In the lawsuits, which were filed in Kentucky and Washington state, four groups of investors have accused ClassicStar of defrauding them of $500 million in a mare-lease program.

It was not immediately clear how the suits might affect the planned sale of about 75 ClassicStar mares - including Grade 1 producer Hookedonthefeelin and Turko's Turn, dam of 2001 Horse of the Year Point Given - at Fasig-Tipton Kentucky's fall mixed sale on Nov. 5. Fasig-Tipton chief operating officer Boyd Browning did not return phone calls on Monday. Calls to ClassicStar Farms were not returned.

West Hills Farms and Arbor Farms of Portland, Ore., and Nelson Breeders of Bellevue, Wash., filed suit in July in U.S. District Court in the Eastern District of Kentucky. Earlier, last October, the Anderson Corporate Finance and Investments filed a lawsuit in Seattle.

The Kentucky suit accuses ClassicStar, operated at the time by David Plummer and Tony Ferguson, of selling "mare lease programs with a total value of tens of millions of dollars greater than the Thoroughbred interests owned by the defendants" - specifically, selling $160 million worth of mare leases when ClassicStar actually owned only $40 million in bloodstock. Among other allegations, the suit contends that ClassicStar used investor funds to purchase more than $9 million in broodmares in 2004 when investors had been told they were buying into bloodstock ClassicStar already owned. In 2004, ClassicStar was a leading buyer of breeding stock, purchasing 12 mares for $9,835,000.

Both the Kentucky and the Washington lawsuits allege that a loan program operated by ClassicStar, which allowed investors to borrow from National Equine Lending Company to make payments for the mare leases, was illegal because it was closely connected to ClassicStar and its parent company, Ferguson-owned GeoStar.

The Kentucky suit contends that a "circular loan structure" and the ownership of the loan company by Plummer's brother-in-law - neither of which was disclosed to investors - along with other irregularities have led to a criminal investigation of ClassicStar and its affiliates by the Internal Revenue Service.

The IRS raided ClassicStar Farms on Feb. 23, but IRS officials have not returned calls seeking comments on the status of any investigation involving ClassicStar or its principals.

Plummer and his son, Spencer, left ClassicStar earlier in February, but Ferguson remains affiliated with the operation. There was no answer at Ferguson's Tampa home on Monday.

McIngvale defendants proclaim innocence

J.B. McKathan and Bob Baffert, two of the defendants in a lawsuit filed by Thoroughbred owner Jim McIngvale alleging secret commissions at horse sales, said Monday in Lexington, Ky., that they had done nothing wrong in their dealings with McIngvale.

McKathan, who was named as a defendant along with his brother, Kevin, said he could not comment further on the suit, which was filed last week in United States District Court in Galveston, Texas.

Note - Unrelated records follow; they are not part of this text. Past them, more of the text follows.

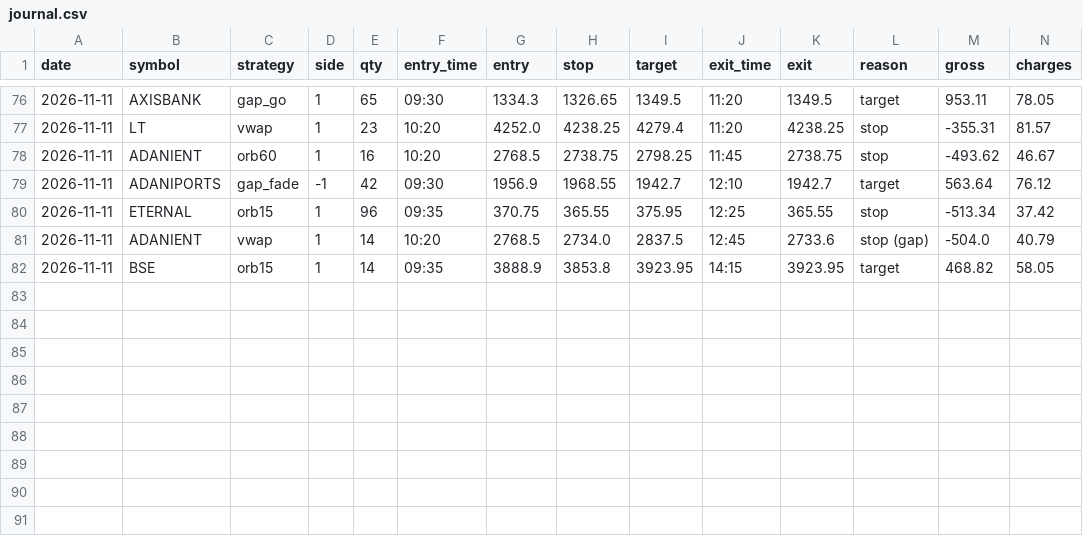
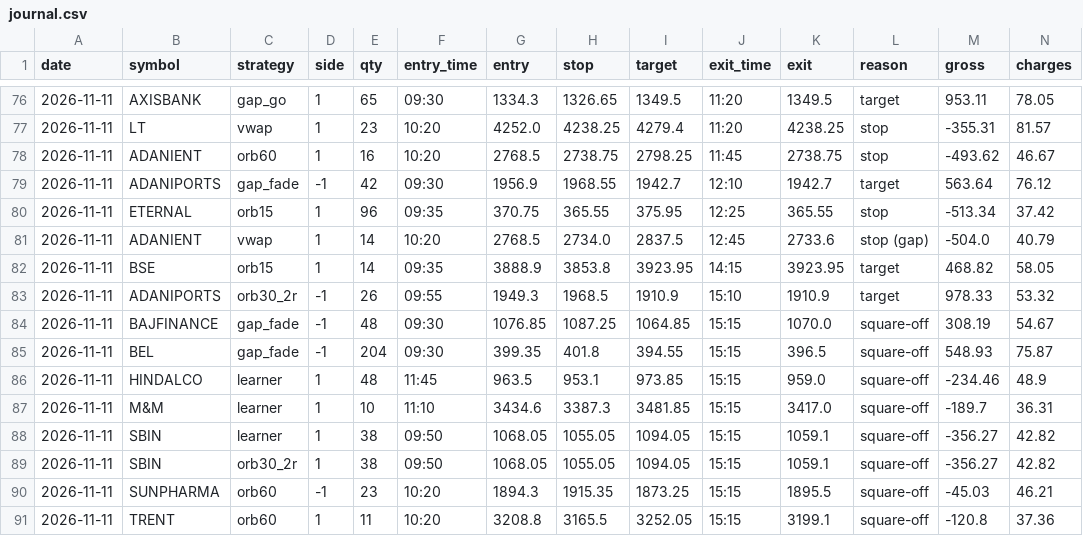
Before and after one commit to kushuvc/nse-paper-trader, a CSV file: paper/journal.csv, drawn as a sheet; only a part is shown, gaps mark what is left out; rows hold the shown columns only; the diff names each change by its address in the sheet, - before the commit and + after, or states it on an @@ line.

```diff
--- a/paper/journal.csv
+++ b/paper/journal.csv
+row 83: 2026-11-11 | ADANIPORTS | orb30_2r | -1 | 26 | 09:55 | 1949.3 | 1968.5 | 1910.9 | 15:10 | 1910.9 | target | 978.33 | 53.32
+row 84: 2026-11-11 | BAJFINANCE | gap_fade | -1 | 48 | 09:30 | 1076.85 | 1087.25 | 1064.85 | 15:15 | 1070.0 | square-off | 308.19 | 54.67
+row 85: 2026-11-11 | BEL | gap_fade | -1 | 204 | 09:30 | 399.35 | 401.8 | 394.55 | 15:15 | 396.5 | square-off | 548.93 | 75.87
+row 86: 2026-11-11 | HINDALCO | learner | 1 | 48 | 11:45 | 963.5 | 953.1 | 973.85 | 15:15 | 959.0 | square-off | -234.46 | 48.9
+row 87: 2026-11-11 | M&M | learner | 1 | 10 | 11:10 | 3434.6 | 3387.3 | 3481.85 | 15:15 | 3417.0 | square-off | -189.7 | 36.31
+row 88: 2026-11-11 | SBIN | learner | 1 | 38 | 09:50 | 1068.05 | 1055.05 | 1094.05 | 15:15 | 1059.1 | square-off | -356.27 | 42.82
+row 89: 2026-11-11 | SBIN | orb30_2r | 1 | 38 | 09:50 | 1068.05 | 1055.05 | 1094.05 | 15:15 | 1059.1 | square-off | -356.27 | 42.82
+row 90: 2026-11-11 | SUNPHARMA | orb60 | -1 | 23 | 10:20 | 1894.3 | 1915.35 | 1873.25 | 15:15 | 1895.5 | square-off | -45.03 | 46.21
+row 91: 2026-11-11 | TRENT | orb60 | 1 | 11 | 10:20 | 3208.8 | 3165.5 | 3252.05 | 15:15 | 3199.1 | square-off | -120.8 | 37.36
```
Also changed, not shown: 3 other files.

McIngvale alleged in the lawsuit that a company affiliated with the McKathans received an undisclosed commission on a horse McIngvale purchased in 2003 while the two brothers were acting as McIngvale's advisors.

"I really can't talk about the suit, but I can say that we've done nothing wrong," J.B. McKathan said while attending the Keeneland September yearling sale.

The horse named in the lawsuit, a 2-year-old named Work, was bought by McIngvale for $950,000. The suit included a copy of a check that the consignor of the horse, Murray Smith, wrote to Our Team, LLC, the McKathanses' company, for $95,000.

Although Baffert was named in the lawsuit, no specific allegation was lodged against the trainer, who is based in Southern California and has a longstanding relationship with the McKathans. Baffert said on Monday that he had not yet read the complaint.

"We really don't know what part I'm involved in," Baffert said. "I didn't do anything wrong so I'm just waiting to see how it plays out."

- additional reporting by Matt Hegarty